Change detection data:

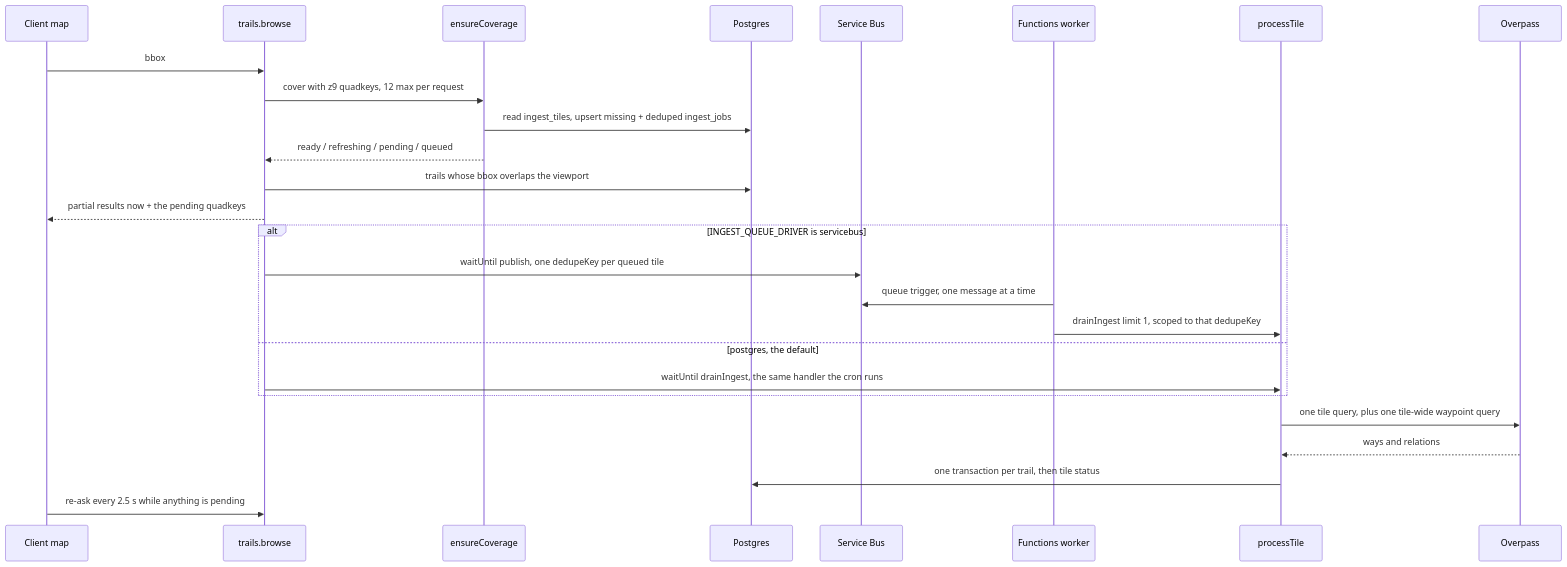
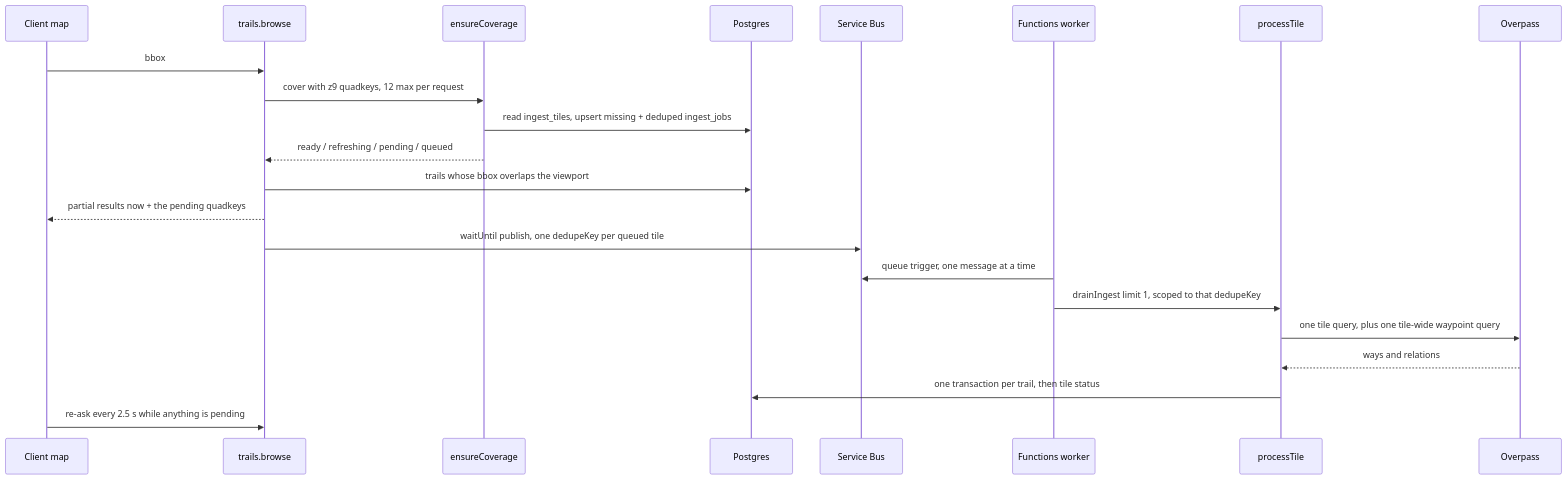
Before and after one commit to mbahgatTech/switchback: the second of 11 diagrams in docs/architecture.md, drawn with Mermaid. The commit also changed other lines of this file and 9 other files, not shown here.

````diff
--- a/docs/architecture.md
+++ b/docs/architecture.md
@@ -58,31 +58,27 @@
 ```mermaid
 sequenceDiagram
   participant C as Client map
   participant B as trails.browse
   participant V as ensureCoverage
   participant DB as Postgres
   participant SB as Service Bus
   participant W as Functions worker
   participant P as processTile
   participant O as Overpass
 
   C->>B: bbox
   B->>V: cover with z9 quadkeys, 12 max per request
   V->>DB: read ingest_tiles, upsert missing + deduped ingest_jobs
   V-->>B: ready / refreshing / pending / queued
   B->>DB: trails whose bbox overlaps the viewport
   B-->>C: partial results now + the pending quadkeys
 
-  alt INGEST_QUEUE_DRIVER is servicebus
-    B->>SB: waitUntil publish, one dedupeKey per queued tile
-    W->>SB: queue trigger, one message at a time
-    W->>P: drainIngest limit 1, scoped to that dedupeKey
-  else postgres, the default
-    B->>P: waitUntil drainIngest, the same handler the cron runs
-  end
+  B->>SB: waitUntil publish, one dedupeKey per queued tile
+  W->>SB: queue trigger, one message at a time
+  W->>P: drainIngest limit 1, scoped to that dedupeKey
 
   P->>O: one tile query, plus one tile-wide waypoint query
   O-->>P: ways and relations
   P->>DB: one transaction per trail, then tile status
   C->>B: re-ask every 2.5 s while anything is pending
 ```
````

> _TASK TO COMPLETE_:
Since the pictures don't belong in the copy, copy only the rest of the entries above exactly.

> _EXERCISE RESULT_:
Before and after one commit to mbahgatTech/switchback: the second of 11 diagrams in docs/architecture.md, drawn with Mermaid. The commit also changed other lines of this file and 9 other files, not shown here.

````diff
--- a/docs/architecture.md
+++ b/docs/architecture.md
@@ -58,31 +58,27 @@
 ```mermaid
 sequenceDiagram
   participant C as Client map
   participant B as trails.browse
   participant V as ensureCoverage
   participant DB as Postgres
   participant SB as Service Bus
   participant W as Functions worker
   participant P as processTile
   participant O as Overpass
 
   C->>B: bbox
   B->>V: cover with z9 quadkeys, 12 max per request
   V->>DB: read ingest_tiles, upsert missing + deduped ingest_jobs
   V-->>B: ready / refreshing / pending / queued
   B->>DB: trails whose bbox overlaps the viewport
   B-->>C: partial results now + the pending quadkeys
 
-  alt INGEST_QUEUE_DRIVER is servicebus
-    B->>SB: waitUntil publish, one dedupeKey per queued tile
-    W->>SB: queue trigger, one message at a time
-    W->>P: drainIngest limit 1, scoped to that dedupeKey
-  else postgres, the default
-    B->>P: waitUntil drainIngest, the same handler the cron runs
-  end
+  B->>SB: waitUntil publish, one dedupeKey per queued tile
+  W->>SB: queue trigger, one message at a time
+  W->>P: drainIngest limit 1, scoped to that dedupeKey
 
   P->>O: one tile query, plus one tile-wide waypoint query
   O-->>P: ways and relations
   P->>DB: one transaction per trail, then tile status
   C->>B: re-ask every 2.5 s while anything is pending
 ```
````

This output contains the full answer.